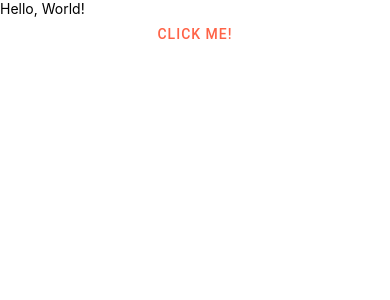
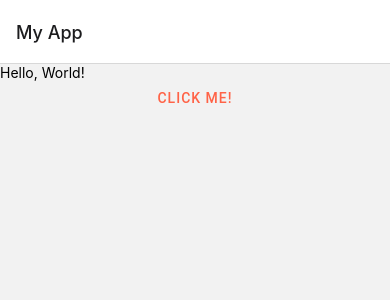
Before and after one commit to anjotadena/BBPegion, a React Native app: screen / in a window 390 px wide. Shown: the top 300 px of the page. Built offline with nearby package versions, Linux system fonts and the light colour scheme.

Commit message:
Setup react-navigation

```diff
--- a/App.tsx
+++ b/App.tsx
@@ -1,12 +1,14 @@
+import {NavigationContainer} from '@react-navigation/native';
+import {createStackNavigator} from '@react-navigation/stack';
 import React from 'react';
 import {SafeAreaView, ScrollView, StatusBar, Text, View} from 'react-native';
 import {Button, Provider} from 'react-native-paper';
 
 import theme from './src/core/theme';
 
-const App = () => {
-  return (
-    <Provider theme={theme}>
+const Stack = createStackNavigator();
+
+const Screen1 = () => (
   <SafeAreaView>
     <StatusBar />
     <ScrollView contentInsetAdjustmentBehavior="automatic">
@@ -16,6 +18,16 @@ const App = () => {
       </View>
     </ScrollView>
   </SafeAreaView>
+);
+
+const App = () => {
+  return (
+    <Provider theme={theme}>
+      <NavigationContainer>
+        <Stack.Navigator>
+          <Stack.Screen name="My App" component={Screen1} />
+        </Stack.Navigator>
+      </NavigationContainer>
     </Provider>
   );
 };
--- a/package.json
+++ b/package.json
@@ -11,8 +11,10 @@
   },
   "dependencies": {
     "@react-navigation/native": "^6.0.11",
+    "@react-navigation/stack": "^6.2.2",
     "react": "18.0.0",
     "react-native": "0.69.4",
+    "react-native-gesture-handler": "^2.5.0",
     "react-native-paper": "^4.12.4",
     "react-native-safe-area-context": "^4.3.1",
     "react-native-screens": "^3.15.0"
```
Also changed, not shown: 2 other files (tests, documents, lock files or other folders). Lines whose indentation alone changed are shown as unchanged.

-*-*-

Please reprint the whole listing exactly and omit its pictures.

Solution to this task:
Before and after one commit to anjotadena/BBPegion, a React Native app: screen / in a window 390 px wide. Shown: the top 300 px of the page. Built offline with nearby package versions, Linux system fonts and the light colour scheme.

Commit message:
Setup react-navigation

```diff
--- a/App.tsx
+++ b/App.tsx
@@ -1,12 +1,14 @@
+import {NavigationContainer} from '@react-navigation/native';
+import {createStackNavigator} from '@react-navigation/stack';
 import React from 'react';
 import {SafeAreaView, ScrollView, StatusBar, Text, View} from 'react-native';
 import {Button, Provider} from 'react-native-paper';
 
 import theme from './src/core/theme';
 
-const App = () => {
-  return (
-    <Provider theme={theme}>
+const Stack = createStackNavigator();
+
+const Screen1 = () => (
   <SafeAreaView>
     <StatusBar />
     <ScrollView contentInsetAdjustmentBehavior="automatic">
@@ -16,6 +18,16 @@ const App = () => {
       </View>
     </ScrollView>
   </SafeAreaView>
+);
+
+const App = () => {
+  return (
+    <Provider theme={theme}>
+      <NavigationContainer>
+        <Stack.Navigator>
+          <Stack.Screen name="My App" component={Screen1} />
+        </Stack.Navigator>
+      </NavigationContainer>
     </Provider>
   );
 };
--- a/package.json
+++ b/package.json
@@ -11,8 +11,10 @@
   },
   "dependencies": {
     "@react-navigation/native": "^6.0.11",
+    "@react-navigation/stack": "^6.2.2",
     "react": "18.0.0",
     "react-native": "0.69.4",
+    "react-native-gesture-handler": "^2.5.0",
     "react-native-paper": "^4.12.4",
     "react-native-safe-area-context": "^4.3.1",
     "react-native-screens": "^3.15.0"
```
Also changed, not shown: 2 other files (tests, documents, lock files or other folders). Lines whose indentation alone changed are shown as unchanged.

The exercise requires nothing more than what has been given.